|It took 10 minutes to pour this beer.|
The biggest problem with the beer is it's over-carbonated. I did add a bit more dry malt for bottle conditioning than I normally do, but I did so because think many of my beers have been a bit under-carbonated. Well with the stout, it takes five minutes to pour and I've already lost one to gushing and another to detonation (the bottle cap didn't pop off, the upper half of the bottle did). That said, once it's in the glass and settles, it's tart and a bit bitter from the espresso, and the creaminess of the body comes through ... once the carbonation subsides.
Since it's a espresso milk stout, I've named it Cafe Con Leche. Because I got the wort from Mike Roy at Franklin's, this batch is a one and done, but it has motivated me to tackle another stout in the next few months. I'll probably wait until I wrap up my scotch ale experiments.
|JDP2 on the left and JDP1 on the right.|
That said, JDP2 benefited as much from the addition of bourbon as JDP1. As you can see in the picture, JDP1 (on the right) is much darker than JDP2. It's also flat, while JDP2 has a nice amount of carbonation. JDP1 is overly sweet and overly boozy, while JDP2 is a bit thin and the rye gives it too much of a bite. Yet ... YET ... the bourbon cuts through both giving the beers a nice balance without overwhelming either.
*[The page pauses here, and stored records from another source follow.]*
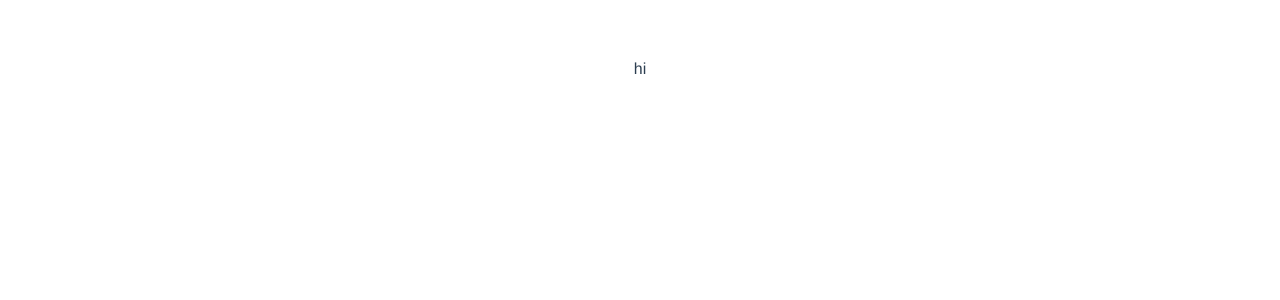
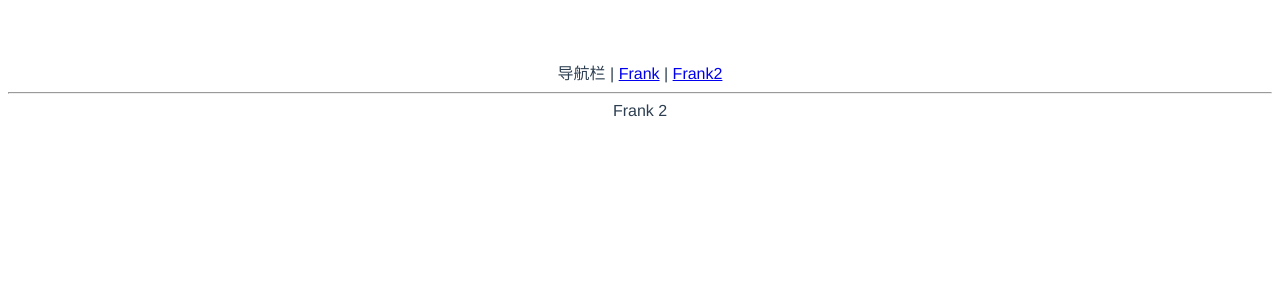
Before and after one commit to grea-t/gulu-UI, a Vue app: page /#/xxx in a window 1280 px wide. Shown: the top 300 px of the page. Built offline with nearby package versions, Linux system fonts and the light colour scheme.

Commit message:
初始化路由

```diff
--- a/index.html
+++ b/index.html
@@ -8,6 +8,6 @@
 </head>
 <body>
   <div id="app"></div>
-  <script type="module" src="/src/main.js"></script>
+  <script type="module" src="/src/main.ts"></script>
 </body>
 </html>
--- a/src/App.vue
+++ b/src/App.vue
@@ -1,14 +1,15 @@
 <template>
-  <div>hi</div>
+  <div>导航栏 |
+    <router-link to="/">Frank</router-link>
+    |
+    <router-link to="/xxx">Frank2</router-link>
+  </div>
+  <hr/>
+  <router-view/>
 </template>
 
 <script>
-  import HelloWorld from './components/HelloWorld.vue'
-
   export default {
     name: 'App',
-    components: {
-      HelloWorld
-    }
   }
 </script>
--- /dev/null
+++ b/src/components/Frank2.vue
@@ -0,0 +1,5 @@
+<template>
+  <div>
+    Frank 2
+  </div>
+</template>
--- a/src/main.js
+++ /dev/null
@@ -1,5 +0,0 @@
-import { createApp } from 'vue'
-import App from './App.vue'
-import './index.css'
-
-createApp(App).mount('#app')
--- /dev/null
+++ b/src/main.ts
@@ -0,0 +1,19 @@
+import { createApp } from 'vue'
+import App from './App.vue'
+import './index.css'
+import {createWebHashHistory, createRouter} from 'vue-router'
+import Frank from './components/Frank.vue'
+import Frank2 from './components/Frank2.vue'
+
+const history = createWebHashHistory()
+const router = createRouter({
+  history: history,
+  routes: [
+    {path: '/', component: Frank},
+    {path: '/xxx', component: Frank2}
+  ]
+})
+
+const app = createApp(App)
+app.use(router)
+app.mount('#app')
--- /dev/null
+++ b/src/shims-vue.d.ts
@@ -0,0 +1,5 @@
+declare module '*.vue' {
+  import { ComponentOptions } from 'vue'
+  const componentOptions: ComponentOptions
+  export default componentOptions
+}
```
Also changed, not shown: package.json (+4 -3 lines), 1 other file (tests, documents, lock files or other folders).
Isn't bourbon great?
|I rise the tasting glasses in a small amount of bourbon to simulate what the beer will taste like after aging in the bourbon barrel.|